Below are entries to return in full. Keep each one exact.

(GIVEN ENTRIES)

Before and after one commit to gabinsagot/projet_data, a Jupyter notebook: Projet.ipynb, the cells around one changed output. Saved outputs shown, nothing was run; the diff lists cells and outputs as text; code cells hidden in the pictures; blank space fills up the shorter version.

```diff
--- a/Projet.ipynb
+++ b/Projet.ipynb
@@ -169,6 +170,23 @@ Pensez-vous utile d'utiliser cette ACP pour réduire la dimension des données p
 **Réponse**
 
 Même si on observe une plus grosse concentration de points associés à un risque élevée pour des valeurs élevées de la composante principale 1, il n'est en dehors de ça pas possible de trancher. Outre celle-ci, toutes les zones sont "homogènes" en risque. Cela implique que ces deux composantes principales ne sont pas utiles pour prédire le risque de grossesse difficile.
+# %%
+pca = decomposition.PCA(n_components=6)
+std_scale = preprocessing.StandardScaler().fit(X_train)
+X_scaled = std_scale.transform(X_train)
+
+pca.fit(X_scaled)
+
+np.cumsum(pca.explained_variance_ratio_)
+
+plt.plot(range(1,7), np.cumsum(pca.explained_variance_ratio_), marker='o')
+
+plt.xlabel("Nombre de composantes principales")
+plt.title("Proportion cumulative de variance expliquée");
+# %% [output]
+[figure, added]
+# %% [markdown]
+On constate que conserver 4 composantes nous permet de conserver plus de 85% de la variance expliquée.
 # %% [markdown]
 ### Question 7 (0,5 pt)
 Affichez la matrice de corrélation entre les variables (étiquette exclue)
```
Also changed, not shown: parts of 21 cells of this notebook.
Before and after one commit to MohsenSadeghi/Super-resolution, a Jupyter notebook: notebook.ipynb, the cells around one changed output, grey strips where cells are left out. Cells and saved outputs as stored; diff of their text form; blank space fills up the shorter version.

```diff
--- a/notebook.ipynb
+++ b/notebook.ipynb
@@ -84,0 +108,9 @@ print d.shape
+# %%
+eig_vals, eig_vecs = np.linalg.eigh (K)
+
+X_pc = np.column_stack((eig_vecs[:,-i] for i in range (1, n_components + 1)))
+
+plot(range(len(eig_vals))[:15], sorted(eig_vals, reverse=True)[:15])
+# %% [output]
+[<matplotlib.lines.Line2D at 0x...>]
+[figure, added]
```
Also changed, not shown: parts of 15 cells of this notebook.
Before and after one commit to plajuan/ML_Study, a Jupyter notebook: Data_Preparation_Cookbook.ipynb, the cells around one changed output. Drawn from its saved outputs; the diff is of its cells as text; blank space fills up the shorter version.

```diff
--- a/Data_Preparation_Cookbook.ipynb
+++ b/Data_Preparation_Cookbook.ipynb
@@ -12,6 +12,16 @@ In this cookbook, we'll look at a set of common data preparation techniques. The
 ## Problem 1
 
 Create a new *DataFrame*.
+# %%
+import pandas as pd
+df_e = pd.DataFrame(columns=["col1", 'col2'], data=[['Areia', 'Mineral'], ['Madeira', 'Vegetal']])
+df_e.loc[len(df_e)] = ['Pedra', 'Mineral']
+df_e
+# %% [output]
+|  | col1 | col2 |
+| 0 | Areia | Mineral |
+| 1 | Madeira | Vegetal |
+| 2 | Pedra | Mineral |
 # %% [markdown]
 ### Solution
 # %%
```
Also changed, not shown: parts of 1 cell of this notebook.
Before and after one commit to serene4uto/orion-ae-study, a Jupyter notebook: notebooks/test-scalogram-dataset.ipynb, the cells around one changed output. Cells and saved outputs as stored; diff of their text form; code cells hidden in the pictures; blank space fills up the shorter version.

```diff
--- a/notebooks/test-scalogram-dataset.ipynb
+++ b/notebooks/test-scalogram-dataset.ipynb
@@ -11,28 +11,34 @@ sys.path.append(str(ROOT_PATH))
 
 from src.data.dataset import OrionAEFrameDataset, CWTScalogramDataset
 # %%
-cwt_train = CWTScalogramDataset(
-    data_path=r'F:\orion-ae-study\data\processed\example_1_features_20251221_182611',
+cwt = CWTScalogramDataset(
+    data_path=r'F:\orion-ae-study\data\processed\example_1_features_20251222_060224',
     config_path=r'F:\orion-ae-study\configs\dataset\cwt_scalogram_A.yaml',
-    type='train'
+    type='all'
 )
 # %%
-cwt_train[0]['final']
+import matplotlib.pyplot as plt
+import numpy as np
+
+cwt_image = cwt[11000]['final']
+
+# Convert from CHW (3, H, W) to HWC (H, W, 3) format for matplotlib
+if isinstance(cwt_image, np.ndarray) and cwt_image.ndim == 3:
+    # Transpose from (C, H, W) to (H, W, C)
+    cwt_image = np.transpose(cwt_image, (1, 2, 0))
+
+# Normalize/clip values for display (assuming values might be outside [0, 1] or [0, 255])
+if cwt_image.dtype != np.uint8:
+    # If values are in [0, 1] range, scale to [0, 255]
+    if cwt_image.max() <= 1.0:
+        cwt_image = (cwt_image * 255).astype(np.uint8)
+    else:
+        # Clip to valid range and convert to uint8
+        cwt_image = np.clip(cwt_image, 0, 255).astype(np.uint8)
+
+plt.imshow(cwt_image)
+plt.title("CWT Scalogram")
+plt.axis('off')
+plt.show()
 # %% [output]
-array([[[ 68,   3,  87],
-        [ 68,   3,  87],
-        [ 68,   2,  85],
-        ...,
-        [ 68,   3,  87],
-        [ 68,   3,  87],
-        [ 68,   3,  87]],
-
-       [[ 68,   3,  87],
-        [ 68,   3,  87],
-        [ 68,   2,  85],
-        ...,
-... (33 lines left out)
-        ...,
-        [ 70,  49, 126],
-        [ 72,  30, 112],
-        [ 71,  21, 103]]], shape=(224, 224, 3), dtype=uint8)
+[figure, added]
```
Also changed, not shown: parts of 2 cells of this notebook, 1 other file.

(End GIVEN ENTRIES)

§ RESPONSE BOX:
Before and after one commit to gabinsagot/projet_data, a Jupyter notebook: Projet.ipynb, the cells around one changed output. Saved outputs shown, nothing was run; the diff lists cells and outputs as text; code cells hidden in the pictures; blank space fills up the shorter version.

```diff
--- a/Projet.ipynb
+++ b/Projet.ipynb
@@ -169,6 +170,23 @@ Pensez-vous utile d'utiliser cette ACP pour réduire la dimension des données p
 **Réponse**
 
 Même si on observe une plus grosse concentration de points associés à un risque élevée pour des valeurs élevées de la composante principale 1, il n'est en dehors de ça pas possible de trancher. Outre celle-ci, toutes les zones sont "homogènes" en risque. Cela implique que ces deux composantes principales ne sont pas utiles pour prédire le risque de grossesse difficile.
+# %%
+pca = decomposition.PCA(n_components=6)
+std_scale = preprocessing.StandardScaler().fit(X_train)
+X_scaled = std_scale.transform(X_train)
+
+pca.fit(X_scaled)
+
+np.cumsum(pca.explained_variance_ratio_)
+
+plt.plot(range(1,7), np.cumsum(pca.explained_variance_ratio_), marker='o')
+
+plt.xlabel("Nombre de composantes principales")
+plt.title("Proportion cumulative de variance expliquée");
+# %% [output]
+[figure, added]
+# %% [markdown]
+On constate que conserver 4 composantes nous permet de conserver plus de 85% de la variance expliquée.
 # %% [markdown]
 ### Question 7 (0,5 pt)
 Affichez la matrice de corrélation entre les variables (étiquette exclue)
```
Also changed, not shown: parts of 21 cells of this notebook.
Before and after one commit to MohsenSadeghi/Super-resolution, a Jupyter notebook: notebook.ipynb, the cells around one changed output, grey strips where cells are left out. Cells and saved outputs as stored; diff of their text form; blank space fills up the shorter version.

```diff
--- a/notebook.ipynb
+++ b/notebook.ipynb
@@ -84,0 +108,9 @@ print d.shape
+# %%
+eig_vals, eig_vecs = np.linalg.eigh (K)
+
+X_pc = np.column_stack((eig_vecs[:,-i] for i in range (1, n_components + 1)))
+
+plot(range(len(eig_vals))[:15], sorted(eig_vals, reverse=True)[:15])
+# %% [output]
+[<matplotlib.lines.Line2D at 0x...>]
+[figure, added]
```
Also changed, not shown: parts of 15 cells of this notebook.
Before and after one commit to plajuan/ML_Study, a Jupyter notebook: Data_Preparation_Cookbook.ipynb, the cells around one changed output. Drawn from its saved outputs; the diff is of its cells as text; blank space fills up the shorter version.

```diff
--- a/Data_Preparation_Cookbook.ipynb
+++ b/Data_Preparation_Cookbook.ipynb
@@ -12,6 +12,16 @@ In this cookbook, we'll look at a set of common data preparation techniques. The
 ## Problem 1
 
 Create a new *DataFrame*.
+# %%
+import pandas as pd
+df_e = pd.DataFrame(columns=["col1", 'col2'], data=[['Areia', 'Mineral'], ['Madeira', 'Vegetal']])
+df_e.loc[len(df_e)] = ['Pedra', 'Mineral']
+df_e
+# %% [output]
+|  | col1 | col2 |
+| 0 | Areia | Mineral |
+| 1 | Madeira | Vegetal |
+| 2 | Pedra | Mineral |
 # %% [markdown]
 ### Solution
 # %%
```
Also changed, not shown: parts of 1 cell of this notebook.
Before and after one commit to serene4uto/orion-ae-study, a Jupyter notebook: notebooks/test-scalogram-dataset.ipynb, the cells around one changed output. Cells and saved outputs as stored; diff of their text form; code cells hidden in the pictures; blank space fills up the shorter version.

```diff
--- a/notebooks/test-scalogram-dataset.ipynb
+++ b/notebooks/test-scalogram-dataset.ipynb
@@ -11,28 +11,34 @@ sys.path.append(str(ROOT_PATH))
 
 from src.data.dataset import OrionAEFrameDataset, CWTScalogramDataset
 # %%
-cwt_train = CWTScalogramDataset(
-    data_path=r'F:\orion-ae-study\data\processed\example_1_features_20251221_182611',
+cwt = CWTScalogramDataset(
+    data_path=r'F:\orion-ae-study\data\processed\example_1_features_20251222_060224',
     config_path=r'F:\orion-ae-study\configs\dataset\cwt_scalogram_A.yaml',
-    type='train'
+    type='all'
 )
 # %%
-cwt_train[0]['final']
+import matplotlib.pyplot as plt
+import numpy as np
+
+cwt_image = cwt[11000]['final']
+
+# Convert from CHW (3, H, W) to HWC (H, W, 3) format for matplotlib
+if isinstance(cwt_image, np.ndarray) and cwt_image.ndim == 3:
+    # Transpose from (C, H, W) to (H, W, C)
+    cwt_image = np.transpose(cwt_image, (1, 2, 0))
+
+# Normalize/clip values for display (assuming values might be outside [0, 1] or [0, 255])
+if cwt_image.dtype != np.uint8:
+    # If values are in [0, 1] range, scale to [0, 255]
+    if cwt_image.max() <= 1.0:
+        cwt_image = (cwt_image * 255).astype(np.uint8)
+    else:
+        # Clip to valid range and convert to uint8
+        cwt_image = np.clip(cwt_image, 0, 255).astype(np.uint8)
+
+plt.imshow(cwt_image)
+plt.title("CWT Scalogram")
+plt.axis('off')
+plt.show()
 # %% [output]
-array([[[ 68,   3,  87],
-        [ 68,   3,  87],
-        [ 68,   2,  85],
-        ...,
-        [ 68,   3,  87],
-        [ 68,   3,  87],
-        [ 68,   3,  87]],
-
-       [[ 68,   3,  87],
-        [ 68,   3,  87],
-        [ 68,   2,  85],
-        ...,
-... (33 lines left out)
-        ...,
-        [ 70,  49, 126],
-        [ 72,  30, 112],
-        [ 71,  21, 103]]], shape=(224, 224, 3), dtype=uint8)
+[figure, added]
```
Also changed, not shown: parts of 2 cells of this notebook, 1 other file.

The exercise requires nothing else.